On Order. 1-2 Weeks
Dark Days Exit


2015 reissue of South African producer Felix Laband's 2005 album Dark Days Exit, released in advance of Laband's album Deaf Safari (COMP 470CD/LP). "Deaf Safari is an audio collage of subjects that interest me and speak of the world I live in. It is an album composed of sampled recordings from the media landscape that has been the soundtrack to my life over the last ten years. My musical influences on this album lie mostly with local Kwaito house. Deaf Safari is an experiment within certain boundaries of the 4/4 genre, to create my own South African 'house' album." Felix Laband is Pietermaritzburg-born, Durban-bred, and Cape Town-based.
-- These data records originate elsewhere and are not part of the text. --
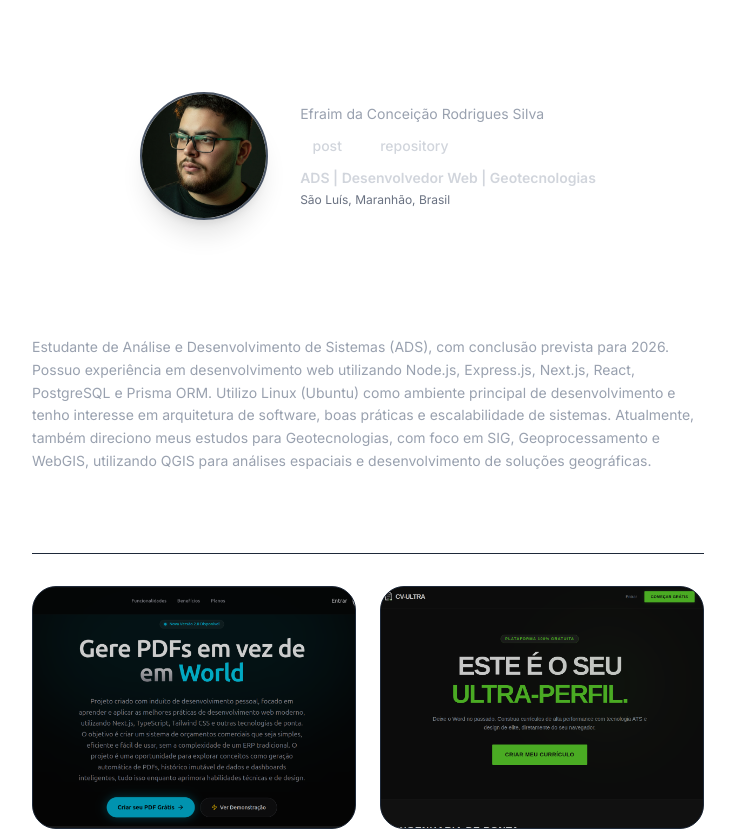
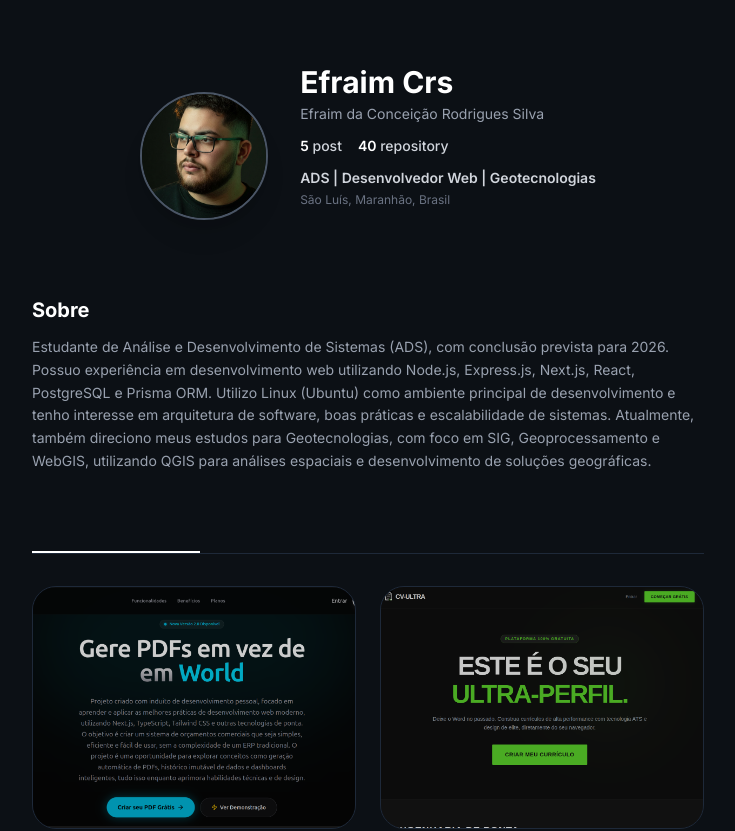
Before and after one commit to EfraimCrs/profile-one, a Next.js app: page / in a window 1280 px wide. Shown: the top 831 px of the page, without its empty margins (272-1007 px from the left). Built offline with nearby package versions, Linux system fonts and the light colour scheme; some icons are missing.

Commit message:
fix: trava o portfolio permanentemente no dark mode

```diff
--- a/src/app/globals.css
+++ b/src/app/globals.css
@@ -1,8 +1,9 @@
 @import "tailwindcss";
 
 :root {
-  --background: #ffffff;
-  --foreground: #171717;
+  /* Forçamos as cores do Dark Mode direto na raiz */
+  --background: #0C1015;
+  --foreground: #ffffff;
 }
 
 @theme inline {
@@ -12,18 +13,12 @@
   --font-mono: var(--font-geist-mono);
 }
 
-@media (prefers-color-scheme: dark) {
-  :root {
-    --background: #0a0a0a;
-    --foreground: #ededed;
-  }
-}
-
 body {
   background: var(--background);
   color: var(--foreground);
   font-family: Arial, Helvetica, sans-serif;
 }
+
 .white-icon {
   filter: brightness(0) invert(1);
 }
```
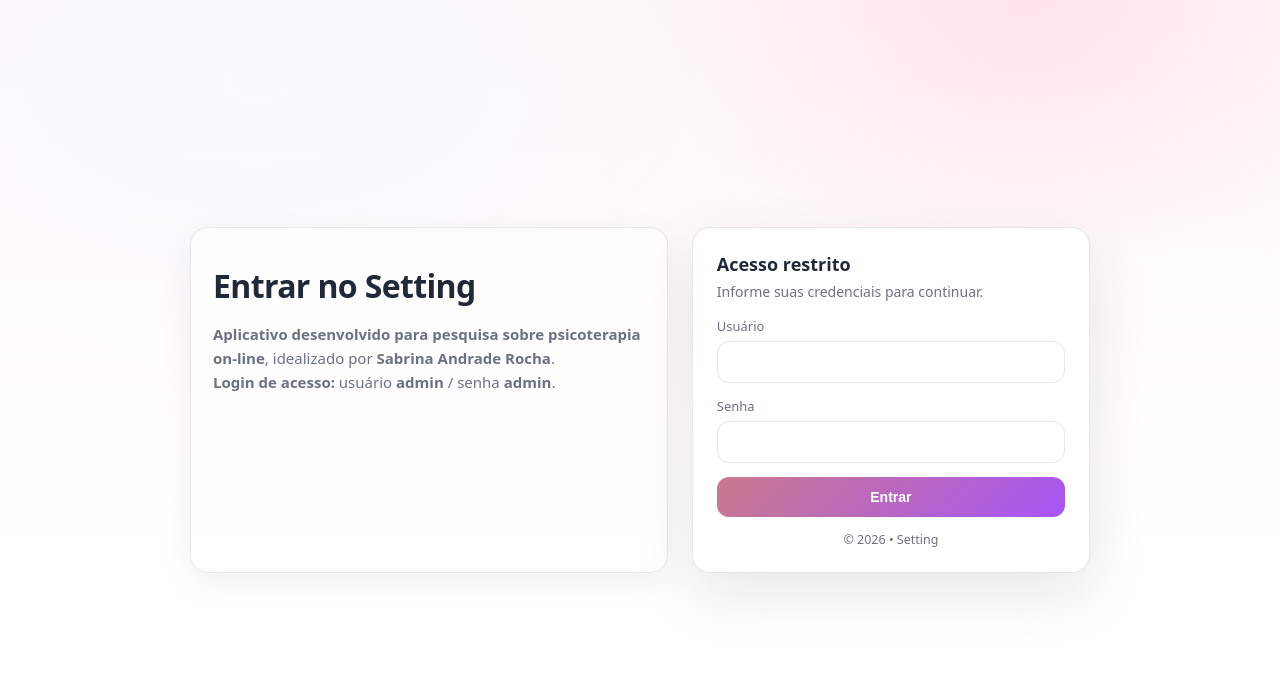
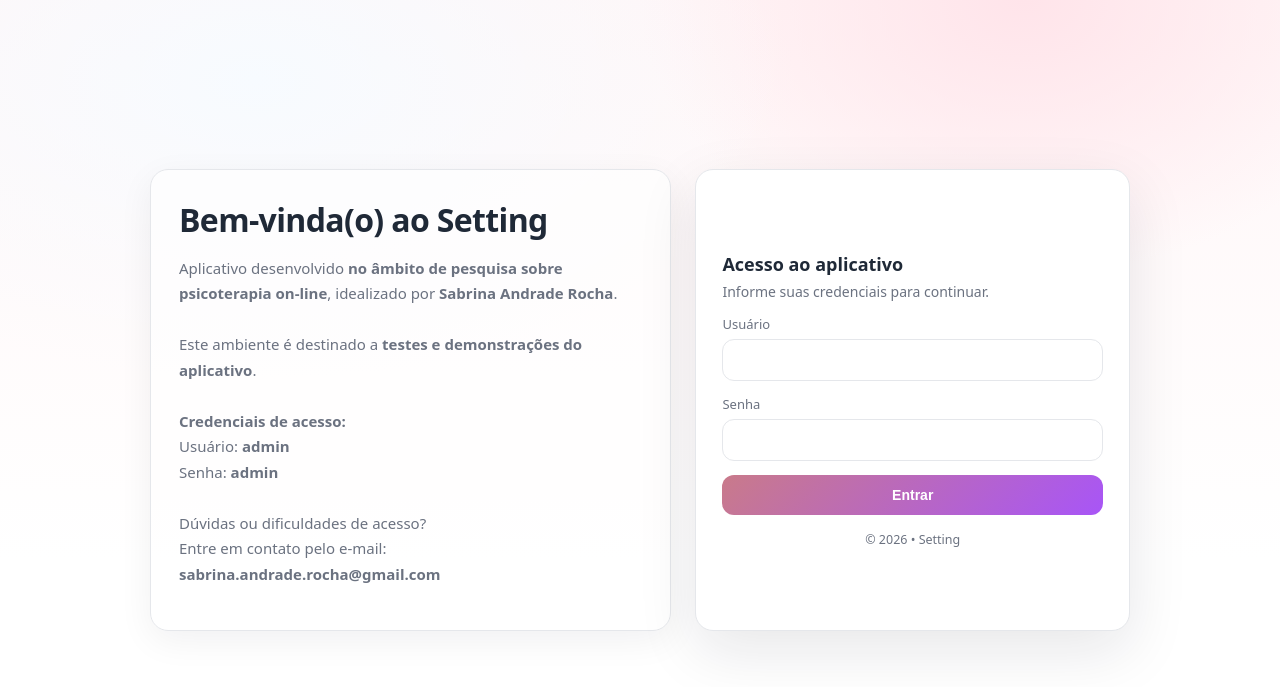
Before and after one commit to sabrinaandraderocha-cmyk/setting-psicoterapia-online, a FastAPI app: page /login in a window 1280 px wide. Shown: the top 687 px of the page. Run offline with FastAPI, Linux system fonts and the light colour scheme.

Commit message:
Update login.html

```diff
--- a/app/templates/login.html
+++ b/app/templates/login.html
@@ -39,23 +39,22 @@
 
     .wrap{
       width:100%;
-      max-width: 900px;
+      max-width: 980px;
       display:grid;
       grid-template-columns: 1.2fr 1fr;
       gap: 24px;
-      align-items: stretch;
     }
 
     .hero{
-      padding: 26px 22px;
+      padding: 28px;
       border-radius: var(--radius);
-      background: rgba(255,255,255,.6);
+      background: rgba(255,255,255,.65);
       border:1px solid var(--border);
       box-shadow: 0 10px 35px rgba(17,24,39,.06);
     }
 
     h1{
-      margin: 10px 0;
+      margin: 0 0 12px 0;
       font-size: 32px;
       letter-spacing: -0.02em;
     }
@@ -63,14 +62,14 @@
     .sub{
       color: var(--muted);
       font-size: 15px;
-      line-height: 1.6;
+      line-height: 1.7;
     }
 
     .card{
       background: var(--card);
       border-radius: var(--radius);
       box-shadow: var(--shadow);
-      padding: 24px;
+      padding: 26px;
       border:1px solid var(--border);
       display:flex;
       flex-direction: column;
@@ -83,7 +82,7 @@
     }
 
     .card p{
-      margin:0 0 16px 0;
+      margin:0 0 14px 0;
       color: var(--muted);
       font-size: 14px;
     }
@@ -135,13 +134,13 @@
     }
 
     .foot{
-      margin-top: 14px;
+      margin-top: 16px;
       font-size: 12.5px;
       color: var(--muted);
       text-align:center;
     }
 
-    @media (max-width: 820px){
+    @media (max-width: 860px){
       .wrap{ grid-template-columns: 1fr; }
     }
   </style>
@@ -151,16 +150,26 @@
   <div class="wrap">
 
     <section class="hero">
-      <h1>Entrar no Setting</h1>
+      <h1>Bem-vinda(o) ao Setting</h1>
+
       <p class="sub">
-        <strong>Aplicativo desenvolvido para pesquisa sobre psicoterapia on-line</strong>,
-        idealizado por <strong>Sabrina Andrade Rocha</strong>.<br />
-        <strong>Login de acesso:</strong> usuário <strong>admin</strong> / senha <strong>admin</strong>.
+        Aplicativo desenvolvido <strong>no âmbito de pesquisa sobre psicoterapia on-line</strong>,
+        idealizado por <strong>Sabrina Andrade Rocha</strong>.<br /><br />
+
+        Este ambiente é destinado a <strong>testes e demonstrações do aplicativo</strong>.<br /><br />
+
+        <strong>Credenciais de acesso:</strong><br />
+        Usuário: <strong>admin</strong><br />
+        Senha: <strong>admin</strong><br /><br />
+
+        Dúvidas ou dificuldades de acesso?<br />
+        Entre em contato pelo e-mail:<br />
+        <strong>sabrina.andrade.rocha@gmail.com</strong>
       </p>
     </section>
 
     <main class="card">
-      <h2>Acesso restrito</h2>
+      <h2>Acesso ao aplicativo</h2>
       <p>Informe suas credenciais para continuar.</p>
 
       {% if error %}
```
He thankfully took up computer music instead of surfing, and was in various guitar-based bands (including Fingerhead and Incurable) before having a solo piece included on the Koert Kotze en die Vrouekolonie CD in 1999. Laband's fiendish and phat foray into introspective electronics was highly promising and the highlight of a critically acclaimed project. He also had two notable inclusions on the excellent Sounds of the Durban Underground collection, and has released two albums on African Dope Records. He is celebrated like a star in South Africa. Dark Days Exit is deep; it comes from the deepest heart and reflects a fantastical sound-journey through strange land. As Laband told UK magazine Dazed & Confused, "South Africa is a land of weird contrasts which definitely comes through in my music. I'm not afraid to throw things around. A lot of European stuff is quite formulistic, people stick to a certain sound and a specific way of doing things. I try to throw that out of the window." Dark Days Exit, with its subtly puzzled-out electronica and sublime moody electro sounds, blends the artificial intelligence and sensitivity of electronica, indie pop, folk, post rock, and old school ambient with some warm jazz elements, while occasionally recalling French movie soundtracks. On the one hand, it approaches the works of Stereolab, The Notwist, Console, Plaid, and such; on the other hand, it truly recalls the old school Compost community as well. Many people compare the album to A Forest Mighty Black, Taran, or the classic Kruder & Dorfmeister releases (the duo loved the album from the very first note and gave it rave reviews). Indeed, it's got a little bit of everything, but self-contained enough to be one of the most outstanding albums of 2005.